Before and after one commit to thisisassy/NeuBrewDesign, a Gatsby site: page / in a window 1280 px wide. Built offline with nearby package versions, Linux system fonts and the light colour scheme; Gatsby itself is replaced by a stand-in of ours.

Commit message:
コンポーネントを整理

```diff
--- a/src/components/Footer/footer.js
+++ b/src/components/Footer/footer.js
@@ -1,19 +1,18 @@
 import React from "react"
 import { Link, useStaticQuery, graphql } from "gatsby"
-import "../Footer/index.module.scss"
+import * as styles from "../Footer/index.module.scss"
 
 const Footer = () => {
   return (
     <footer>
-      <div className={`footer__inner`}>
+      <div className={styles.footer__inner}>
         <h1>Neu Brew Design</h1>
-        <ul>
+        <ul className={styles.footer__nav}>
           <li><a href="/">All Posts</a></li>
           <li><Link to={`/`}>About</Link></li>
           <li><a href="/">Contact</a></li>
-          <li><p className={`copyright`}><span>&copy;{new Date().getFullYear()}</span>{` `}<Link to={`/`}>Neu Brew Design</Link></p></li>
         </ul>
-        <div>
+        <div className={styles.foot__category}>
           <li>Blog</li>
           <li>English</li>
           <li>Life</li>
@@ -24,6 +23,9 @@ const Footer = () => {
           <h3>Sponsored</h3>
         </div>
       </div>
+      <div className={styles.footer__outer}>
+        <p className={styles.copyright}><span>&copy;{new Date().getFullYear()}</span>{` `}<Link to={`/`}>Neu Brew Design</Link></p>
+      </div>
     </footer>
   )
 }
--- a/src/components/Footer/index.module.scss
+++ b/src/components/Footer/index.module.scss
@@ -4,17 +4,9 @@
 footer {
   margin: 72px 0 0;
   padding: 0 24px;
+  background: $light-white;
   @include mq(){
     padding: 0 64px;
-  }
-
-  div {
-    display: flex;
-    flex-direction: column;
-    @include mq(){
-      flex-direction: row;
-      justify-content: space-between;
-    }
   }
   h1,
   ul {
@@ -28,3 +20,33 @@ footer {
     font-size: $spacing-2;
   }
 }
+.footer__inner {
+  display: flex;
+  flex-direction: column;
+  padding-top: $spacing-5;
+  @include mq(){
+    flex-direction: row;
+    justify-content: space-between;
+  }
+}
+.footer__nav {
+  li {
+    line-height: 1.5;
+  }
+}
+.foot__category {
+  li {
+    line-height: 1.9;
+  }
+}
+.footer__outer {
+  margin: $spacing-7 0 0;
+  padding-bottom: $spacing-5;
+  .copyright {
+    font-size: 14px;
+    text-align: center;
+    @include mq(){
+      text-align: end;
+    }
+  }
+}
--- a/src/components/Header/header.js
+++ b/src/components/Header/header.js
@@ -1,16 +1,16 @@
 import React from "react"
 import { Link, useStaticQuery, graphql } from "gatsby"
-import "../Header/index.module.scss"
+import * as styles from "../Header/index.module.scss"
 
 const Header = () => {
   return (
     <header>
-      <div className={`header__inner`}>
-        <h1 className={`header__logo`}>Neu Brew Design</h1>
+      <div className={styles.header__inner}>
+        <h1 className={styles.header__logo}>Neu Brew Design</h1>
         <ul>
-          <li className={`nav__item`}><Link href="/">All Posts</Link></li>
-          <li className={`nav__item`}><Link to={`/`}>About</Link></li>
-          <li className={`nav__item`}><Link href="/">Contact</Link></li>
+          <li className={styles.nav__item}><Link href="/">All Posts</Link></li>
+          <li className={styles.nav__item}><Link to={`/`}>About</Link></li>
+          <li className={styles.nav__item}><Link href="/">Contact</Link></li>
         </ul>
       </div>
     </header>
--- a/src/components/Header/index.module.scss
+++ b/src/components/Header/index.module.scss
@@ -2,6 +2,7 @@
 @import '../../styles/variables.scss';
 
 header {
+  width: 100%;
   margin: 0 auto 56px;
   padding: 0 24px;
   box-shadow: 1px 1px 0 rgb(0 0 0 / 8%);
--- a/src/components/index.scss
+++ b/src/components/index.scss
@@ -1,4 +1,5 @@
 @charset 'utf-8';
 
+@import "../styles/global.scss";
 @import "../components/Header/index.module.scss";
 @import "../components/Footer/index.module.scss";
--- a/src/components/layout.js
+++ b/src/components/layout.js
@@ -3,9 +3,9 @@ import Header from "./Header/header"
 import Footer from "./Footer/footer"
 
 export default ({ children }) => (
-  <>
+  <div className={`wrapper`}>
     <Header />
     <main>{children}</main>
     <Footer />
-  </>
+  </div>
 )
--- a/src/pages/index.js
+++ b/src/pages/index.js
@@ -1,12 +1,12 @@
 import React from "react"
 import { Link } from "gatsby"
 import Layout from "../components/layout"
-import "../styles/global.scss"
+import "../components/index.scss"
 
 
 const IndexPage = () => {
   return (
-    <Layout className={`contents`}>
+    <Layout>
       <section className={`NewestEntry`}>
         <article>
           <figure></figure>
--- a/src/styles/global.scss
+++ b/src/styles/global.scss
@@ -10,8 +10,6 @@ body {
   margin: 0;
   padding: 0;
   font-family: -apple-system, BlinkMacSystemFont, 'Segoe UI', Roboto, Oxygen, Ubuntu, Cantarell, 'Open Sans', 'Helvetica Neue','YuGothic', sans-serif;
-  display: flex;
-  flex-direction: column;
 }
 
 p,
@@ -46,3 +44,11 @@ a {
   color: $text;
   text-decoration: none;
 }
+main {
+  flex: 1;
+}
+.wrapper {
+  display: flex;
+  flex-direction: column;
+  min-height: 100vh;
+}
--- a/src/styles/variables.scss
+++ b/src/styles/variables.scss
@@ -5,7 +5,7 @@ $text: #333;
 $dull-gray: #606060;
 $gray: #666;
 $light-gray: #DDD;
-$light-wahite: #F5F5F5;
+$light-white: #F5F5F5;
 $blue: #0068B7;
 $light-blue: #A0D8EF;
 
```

--- --- ---

:: WHAT NEEDS TO BE DONE ::
Copy out each line of the listing that holds "flex".

:: SOLVED EXERCISE ::
-    display: flex;
-    flex-direction: column;
-      flex-direction: row;
+  display: flex;
+  flex-direction: column;
+    flex-direction: row;
-  display: flex;
-  flex-direction: column;
+  flex: 1;
+  display: flex;
+  flex-direction: column;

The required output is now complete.